- _Exercise aim_
The answer must be a single number: how many lines of the records below contain "domaingoldstandar".

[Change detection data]
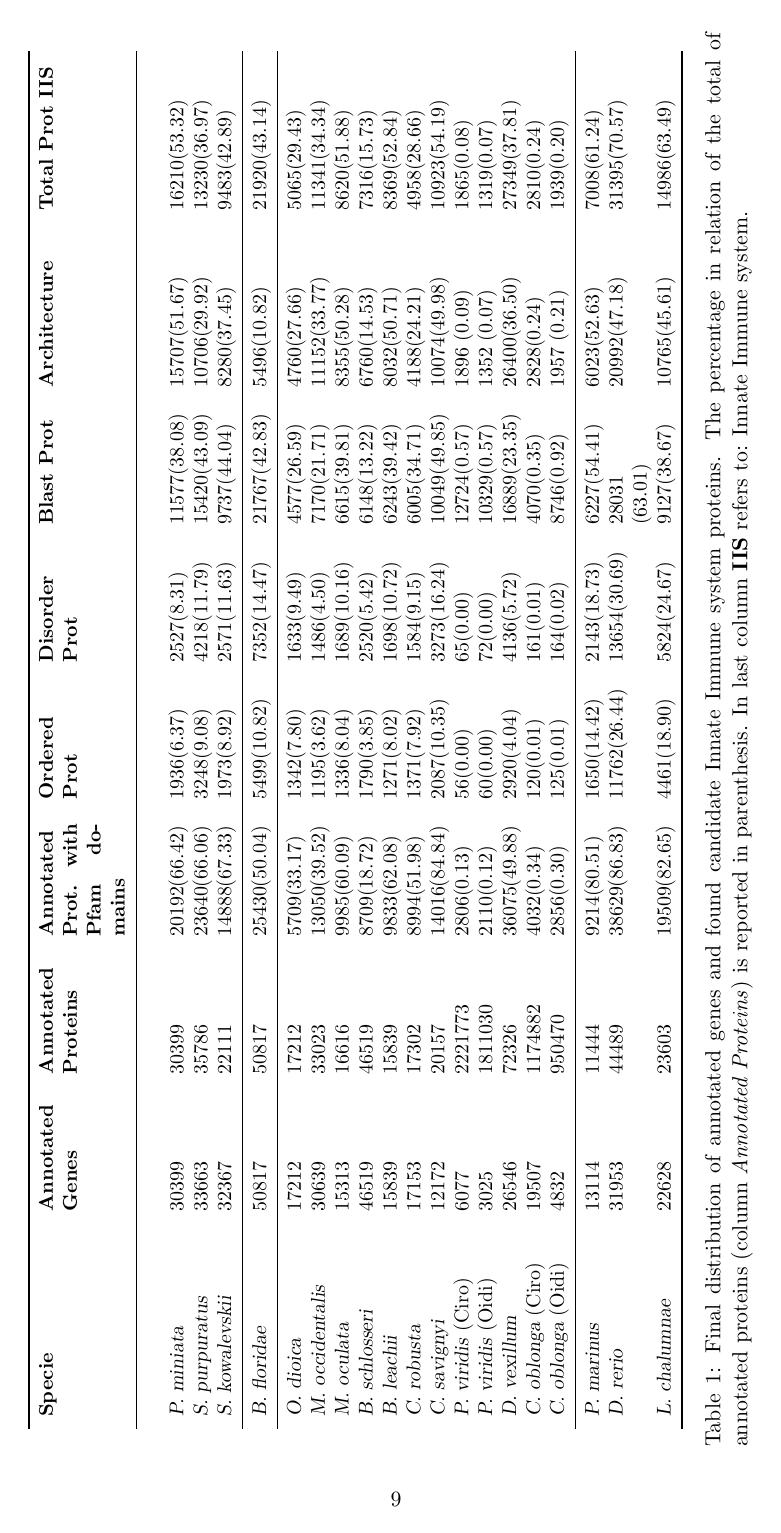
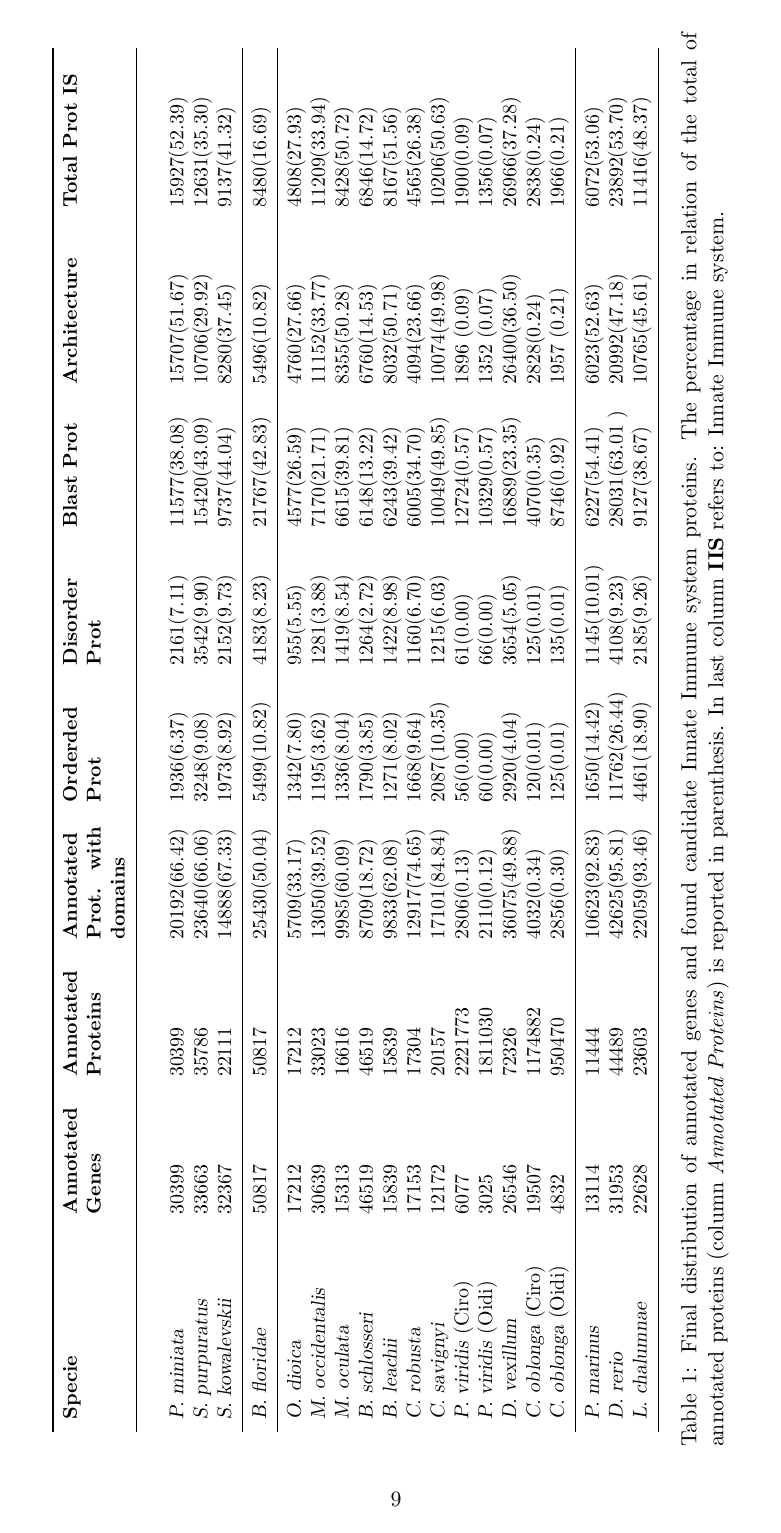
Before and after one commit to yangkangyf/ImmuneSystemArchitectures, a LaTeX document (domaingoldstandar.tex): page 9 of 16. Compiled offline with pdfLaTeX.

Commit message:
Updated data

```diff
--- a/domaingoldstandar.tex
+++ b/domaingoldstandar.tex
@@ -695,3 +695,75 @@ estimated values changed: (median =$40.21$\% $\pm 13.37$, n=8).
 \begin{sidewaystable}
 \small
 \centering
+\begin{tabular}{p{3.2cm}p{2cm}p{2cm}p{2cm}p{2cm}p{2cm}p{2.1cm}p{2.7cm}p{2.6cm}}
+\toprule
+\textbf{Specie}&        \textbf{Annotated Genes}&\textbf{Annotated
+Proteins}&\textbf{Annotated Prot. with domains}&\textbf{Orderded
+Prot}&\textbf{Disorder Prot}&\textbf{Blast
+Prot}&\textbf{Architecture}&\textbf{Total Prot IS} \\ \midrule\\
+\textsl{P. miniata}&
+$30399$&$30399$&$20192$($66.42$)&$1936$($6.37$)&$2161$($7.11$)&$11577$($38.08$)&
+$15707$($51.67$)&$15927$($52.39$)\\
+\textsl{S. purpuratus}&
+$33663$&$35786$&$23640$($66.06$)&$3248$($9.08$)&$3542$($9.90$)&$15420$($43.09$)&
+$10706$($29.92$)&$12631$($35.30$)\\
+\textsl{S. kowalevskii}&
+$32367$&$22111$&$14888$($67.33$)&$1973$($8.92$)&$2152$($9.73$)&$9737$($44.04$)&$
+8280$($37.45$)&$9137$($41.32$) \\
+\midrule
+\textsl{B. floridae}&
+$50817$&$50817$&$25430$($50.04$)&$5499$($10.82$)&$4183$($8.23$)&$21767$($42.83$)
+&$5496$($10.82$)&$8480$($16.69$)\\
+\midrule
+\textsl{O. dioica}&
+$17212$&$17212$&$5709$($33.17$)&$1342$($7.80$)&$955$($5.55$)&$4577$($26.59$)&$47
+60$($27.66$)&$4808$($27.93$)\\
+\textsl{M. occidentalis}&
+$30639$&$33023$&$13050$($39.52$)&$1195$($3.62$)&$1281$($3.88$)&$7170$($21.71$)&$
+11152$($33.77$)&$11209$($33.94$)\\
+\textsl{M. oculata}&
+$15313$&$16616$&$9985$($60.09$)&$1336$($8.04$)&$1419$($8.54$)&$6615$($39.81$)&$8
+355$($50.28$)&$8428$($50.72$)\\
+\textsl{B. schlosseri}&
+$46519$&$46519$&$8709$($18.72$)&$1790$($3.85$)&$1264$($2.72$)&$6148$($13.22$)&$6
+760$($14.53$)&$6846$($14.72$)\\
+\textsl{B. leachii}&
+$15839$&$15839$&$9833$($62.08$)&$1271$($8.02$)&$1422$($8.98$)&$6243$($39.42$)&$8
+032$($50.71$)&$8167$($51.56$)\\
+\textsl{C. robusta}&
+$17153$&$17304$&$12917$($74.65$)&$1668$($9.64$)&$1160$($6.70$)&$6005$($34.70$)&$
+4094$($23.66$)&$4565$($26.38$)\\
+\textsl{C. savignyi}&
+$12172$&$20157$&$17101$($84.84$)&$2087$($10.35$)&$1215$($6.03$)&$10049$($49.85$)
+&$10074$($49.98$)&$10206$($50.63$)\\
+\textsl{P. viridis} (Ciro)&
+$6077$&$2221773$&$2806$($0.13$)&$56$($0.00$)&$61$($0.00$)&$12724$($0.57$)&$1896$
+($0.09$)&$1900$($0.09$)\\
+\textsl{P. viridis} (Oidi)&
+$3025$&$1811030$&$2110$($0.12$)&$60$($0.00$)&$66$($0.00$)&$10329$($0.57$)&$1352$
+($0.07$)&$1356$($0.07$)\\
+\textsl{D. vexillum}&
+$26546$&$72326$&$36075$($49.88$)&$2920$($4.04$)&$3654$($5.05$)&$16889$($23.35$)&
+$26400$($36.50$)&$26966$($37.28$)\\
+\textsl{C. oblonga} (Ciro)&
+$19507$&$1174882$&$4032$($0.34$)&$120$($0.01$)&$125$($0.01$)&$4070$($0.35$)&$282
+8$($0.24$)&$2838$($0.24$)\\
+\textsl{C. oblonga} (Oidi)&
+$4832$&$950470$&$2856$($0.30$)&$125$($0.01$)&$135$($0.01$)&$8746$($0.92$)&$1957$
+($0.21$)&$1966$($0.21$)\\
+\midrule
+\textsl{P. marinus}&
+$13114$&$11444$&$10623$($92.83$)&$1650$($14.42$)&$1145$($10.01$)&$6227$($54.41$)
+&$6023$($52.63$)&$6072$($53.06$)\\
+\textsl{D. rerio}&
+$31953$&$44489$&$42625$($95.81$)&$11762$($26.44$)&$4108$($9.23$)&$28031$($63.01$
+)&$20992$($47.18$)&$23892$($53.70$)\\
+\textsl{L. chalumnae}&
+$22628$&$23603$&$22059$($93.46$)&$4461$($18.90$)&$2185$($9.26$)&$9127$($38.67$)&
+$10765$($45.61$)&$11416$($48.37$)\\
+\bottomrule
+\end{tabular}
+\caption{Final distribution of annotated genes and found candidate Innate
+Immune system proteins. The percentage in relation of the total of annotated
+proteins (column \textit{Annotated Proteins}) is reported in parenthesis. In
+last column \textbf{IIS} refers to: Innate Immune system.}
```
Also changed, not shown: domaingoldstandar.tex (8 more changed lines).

- _Written response_
4